### Entries provided ###
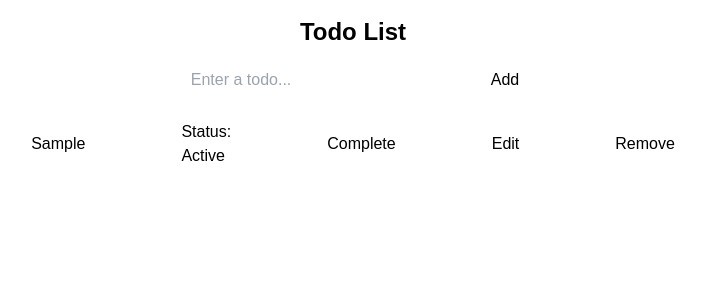
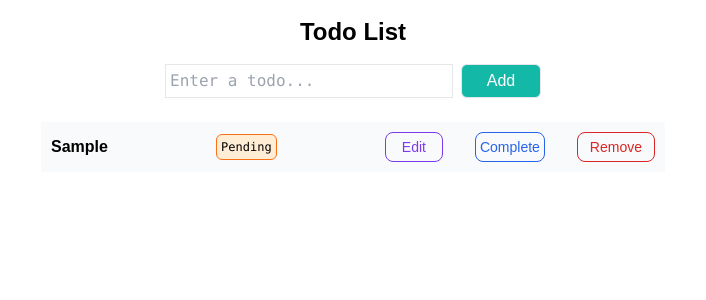
Before and after one commit to VibhourSharma/Todo-list-task, a React (Vite) app: page / in a window 1280 px wide. Both pictures are taken after typing "Sample" into the empty fields and a click on the button "Add". Shown: the top 300 px of the page, without its empty margins (287-993 px from the left). Built offline with nearby package versions, Linux system fonts and the light colour scheme.

Commit message:
🚀Fix: Styles, Edit feat

```diff
--- a/src/App.jsx
+++ b/src/App.jsx
@@ -1,9 +1,19 @@
-import React, { useState } from "react";
+import React, { useState, useEffect } from "react";
+import {
+  saveTodoListToLocalStorage,
+  getTodoListFromLocalStorage,
+  generateUniqueId,
+} from "./utils/LocalStorage";
 
 function TodoList() {
   const [todos, setTodos] = useState([]);
   const [inputValue, setInputValue] = useState("");
   const [editIndex, setEditIndex] = useState(null);
+
+  useEffect(() => {
+    const storedTodos = getTodoListFromLocalStorage();
+    setTodos(storedTodos);
+  }, []);
 
   const handleInputChange = (e) => {
     setInputValue(e.target.value);
@@ -11,30 +21,48 @@ function TodoList() {
 
   const handleAddTodo = () => {
     if (inputValue.trim() !== "") {
+      const newTodo = {
+        id: generateUniqueId(),
+        text: inputValue,
+        status: "Pending",
+      };
       if (editIndex !== null) {
+        const editedTodo = {
+          ...todos[editIndex],
+          text: inputValue,
+        };
         const newTodos = [...todos];
-        newTodos[editIndex].text = inputValue;
+        newTodos[editIndex] = editedTodo;
         setTodos(newTodos);
         setEditIndex(null);
+        saveTodoListToLocalStorage(newTodos);
       } else {
-        setTodos([...todos, { text: inputValue, status: "Active" }]);
+        setTodos([...todos, newTodo]);
+        saveTodoListToLocalStorage([...todos, newTodo]);
       }
       setInputValue("");
     }
   };
 
-  const handleRemoveTodo = (index) => {
-    const newTodos = [...todos];
-    newTodos.splice(index, 1);
+  const handleRemoveTodo = (id) => {
+    const newTodos = todos.filter((todo) => todo.id !== id);
     setTodos(newTodos);
     setInputValue("");
+    setEditIndex(null);
+    saveTodoListToLocalStorage(newTodos);
   };
 
-  const toggleTodoStatus = (index) => {
-    const newTodos = [...todos];
-    newTodos[index].status =
-      newTodos[index].status === "Active" ? "Complete" : "Active";
+  const toggleTodoStatus = (id) => {
+    const newTodos = todos.map((todo) =>
+      todo.id === id
+        ? {
+            ...todo,
+            status: todo.status === "Pending" ? "Complete" : "Pending",
+          }
+        : todo
+    );
     setTodos(newTodos);
+    saveTodoListToLocalStorage(newTodos);
   };
 
   const handleEditTodo = (index) => {
@@ -45,34 +73,59 @@ function TodoList() {
   return (
     <div className="flex items-center justify-center flex-col">
       <span className="text-2xl p-2 m-2 font-bold">Todo List</span>
-      <div className="flex items-center justify-center gap-4">
+      <div className="flex items-center justify-center gap-2">
         <input
           type="text"
           value={inputValue}
           onChange={handleInputChange}
           placeholder="Enter a todo..."
-          className="p-1 w-72"
+          className="p-1 w-72 outline-none border placeholder:font-mono hover:border-gray-400 ease-linear transition-all"
         />
-        <button onClick={handleAddTodo} className="">
-          {editIndex !== null ? "Edit" : "Add"}
+        <button
+          onClick={handleAddTodo}
+          className="w-20 p-1 rounded-md border bg-teal-500 text-white hover:bg-white hover:text-teal-500 hover:border-teal-500 transition-all ease-linear"
+        >
+          {editIndex !== null ? "Save" : "Add"}
         </button>
       </div>
       <ul className="p-2 w-[50%]">
         {todos.map((todo, index) => (
           <li
-            key={index}
-            className="flex items-center justify-center gap-24 p-2 mt-2"
+            key={todo.id}
+            className="flex items-center justify-between p-2.5 mt-4 bg-gray-50"
           >
-            <span>{todo.text}</span>
-            <span>Status: {todo.status}</span>
-            <button
-              onClick={() => toggleTodoStatus(index)}
-              disabled={todo.status === "Complete"}
+            <span className="font-semibold max-w-52">{todo.text}</span>
+            <span
+              className={`text-xs font-mono p-1 rounded-lg ${
+                todo.status === "Complete"
+                  ? "text-green-600 border border-green-600"
+                  : "bg-orange-100 rounded-md border border-orange-500"
+              }`}
             >
-              {todo.status === "Active" ? "Complete" : "Re-activate"}
-            </button>
-            <button onClick={() => handleEditTodo(index)}>Edit</button>
-            <button onClick={() => handleRemoveTodo(index)}>Remove</button>
+              {todo.status}
+            </span>
+            <div className="flex items-center justify-center gap-8 text-sm">
+              <button
+                onClick={() => handleEditTodo(index)}
+                className="border border-violet-600 text-violet-600 px-4 py-1 rounded-lg"
+              >
+                Edit
+              </button>
+              <button
+                onClick={() => toggleTodoStatus(todo.id)}
+                disabled={todo.status === "Complete"}
+                className="border border-blue-600 text-blue-600 p-1 rounded-lg disabled:border-slate-400 disabled:text-slate-400 disabled:cursor-not-allowed"
+              >
+                Complete
+              </button>
+              <button
+                onClick={() => handleRemoveTodo(todo.id)}
+                className="border border-red-600 text-red-600 px-3 py-1 rounded-lg"
+                disabled={editIndex === ""}
+              >
+                Remove
+              </button>
+            </div>
           </li>
         ))}
       </ul>
```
###
» Task prompt:
With the pictures left out, write out all of the data exactly.

» Exercise output:
Before and after one commit to VibhourSharma/Todo-list-task, a React (Vite) app: page / in a window 1280 px wide. Both pictures are taken after typing "Sample" into the empty fields and a click on the button "Add". Shown: the top 300 px of the page, without its empty margins (287-993 px from the left). Built offline with nearby package versions, Linux system fonts and the light colour scheme.

Commit message:
🚀Fix: Styles, Edit feat

```diff
--- a/src/App.jsx
+++ b/src/App.jsx
@@ -1,9 +1,19 @@
-import React, { useState } from "react";
+import React, { useState, useEffect } from "react";
+import {
+  saveTodoListToLocalStorage,
+  getTodoListFromLocalStorage,
+  generateUniqueId,
+} from "./utils/LocalStorage";
 
 function TodoList() {
   const [todos, setTodos] = useState([]);
   const [inputValue, setInputValue] = useState("");
   const [editIndex, setEditIndex] = useState(null);
+
+  useEffect(() => {
+    const storedTodos = getTodoListFromLocalStorage();
+    setTodos(storedTodos);
+  }, []);
 
   const handleInputChange = (e) => {
     setInputValue(e.target.value);
@@ -11,30 +21,48 @@ function TodoList() {
 
   const handleAddTodo = () => {
     if (inputValue.trim() !== "") {
+      const newTodo = {
+        id: generateUniqueId(),
+        text: inputValue,
+        status: "Pending",
+      };
       if (editIndex !== null) {
+        const editedTodo = {
+          ...todos[editIndex],
+          text: inputValue,
+        };
         const newTodos = [...todos];
-        newTodos[editIndex].text = inputValue;
+        newTodos[editIndex] = editedTodo;
         setTodos(newTodos);
         setEditIndex(null);
+        saveTodoListToLocalStorage(newTodos);
       } else {
-        setTodos([...todos, { text: inputValue, status: "Active" }]);
+        setTodos([...todos, newTodo]);
+        saveTodoListToLocalStorage([...todos, newTodo]);
       }
       setInputValue("");
     }
   };
 
-  const handleRemoveTodo = (index) => {
-    const newTodos = [...todos];
-    newTodos.splice(index, 1);
+  const handleRemoveTodo = (id) => {
+    const newTodos = todos.filter((todo) => todo.id !== id);
     setTodos(newTodos);
     setInputValue("");
+    setEditIndex(null);
+    saveTodoListToLocalStorage(newTodos);
   };
 
-  const toggleTodoStatus = (index) => {
-    const newTodos = [...todos];
-    newTodos[index].status =
-      newTodos[index].status === "Active" ? "Complete" : "Active";
+  const toggleTodoStatus = (id) => {
+    const newTodos = todos.map((todo) =>
+      todo.id === id
+        ? {
+            ...todo,
+            status: todo.status === "Pending" ? "Complete" : "Pending",
+          }
+        : todo
+    );
     setTodos(newTodos);
+    saveTodoListToLocalStorage(newTodos);
   };
 
   const handleEditTodo = (index) => {
@@ -45,34 +73,59 @@ function TodoList() {
   return (
     <div className="flex items-center justify-center flex-col">
       <span className="text-2xl p-2 m-2 font-bold">Todo List</span>
-      <div className="flex items-center justify-center gap-4">
+      <div className="flex items-center justify-center gap-2">
         <input
           type="text"
           value={inputValue}
           onChange={handleInputChange}
           placeholder="Enter a todo..."
-          className="p-1 w-72"
+          className="p-1 w-72 outline-none border placeholder:font-mono hover:border-gray-400 ease-linear transition-all"
         />
-        <button onClick={handleAddTodo} className="">
-          {editIndex !== null ? "Edit" : "Add"}
+        <button
+          onClick={handleAddTodo}
+          className="w-20 p-1 rounded-md border bg-teal-500 text-white hover:bg-white hover:text-teal-500 hover:border-teal-500 transition-all ease-linear"
+        >
+          {editIndex !== null ? "Save" : "Add"}
         </button>
       </div>
       <ul className="p-2 w-[50%]">
         {todos.map((todo, index) => (
           <li
-            key={index}
-            className="flex items-center justify-center gap-24 p-2 mt-2"
+            key={todo.id}
+            className="flex items-center justify-between p-2.5 mt-4 bg-gray-50"
           >
-            <span>{todo.text}</span>
-            <span>Status: {todo.status}</span>
-            <button
-              onClick={() => toggleTodoStatus(index)}
-              disabled={todo.status === "Complete"}
+            <span className="font-semibold max-w-52">{todo.text}</span>
+            <span
+              className={`text-xs font-mono p-1 rounded-lg ${
+                todo.status === "Complete"
+                  ? "text-green-600 border border-green-600"
+                  : "bg-orange-100 rounded-md border border-orange-500"
+              }`}
             >
-              {todo.status === "Active" ? "Complete" : "Re-activate"}
-            </button>
-            <button onClick={() => handleEditTodo(index)}>Edit</button>
-            <button onClick={() => handleRemoveTodo(index)}>Remove</button>
+              {todo.status}
+            </span>
+            <div className="flex items-center justify-center gap-8 text-sm">
+              <button
+                onClick={() => handleEditTodo(index)}
+                className="border border-violet-600 text-violet-600 px-4 py-1 rounded-lg"
+              >
+                Edit
+              </button>
+              <button
+                onClick={() => toggleTodoStatus(todo.id)}
+                disabled={todo.status === "Complete"}
+                className="border border-blue-600 text-blue-600 p-1 rounded-lg disabled:border-slate-400 disabled:text-slate-400 disabled:cursor-not-allowed"
+              >
+                Complete
+              </button>
+              <button
+                onClick={() => handleRemoveTodo(todo.id)}
+                className="border border-red-600 text-red-600 px-3 py-1 rounded-lg"
+                disabled={editIndex === ""}
+              >
+                Remove
+              </button>
+            </div>
           </li>
         ))}
       </ul>
```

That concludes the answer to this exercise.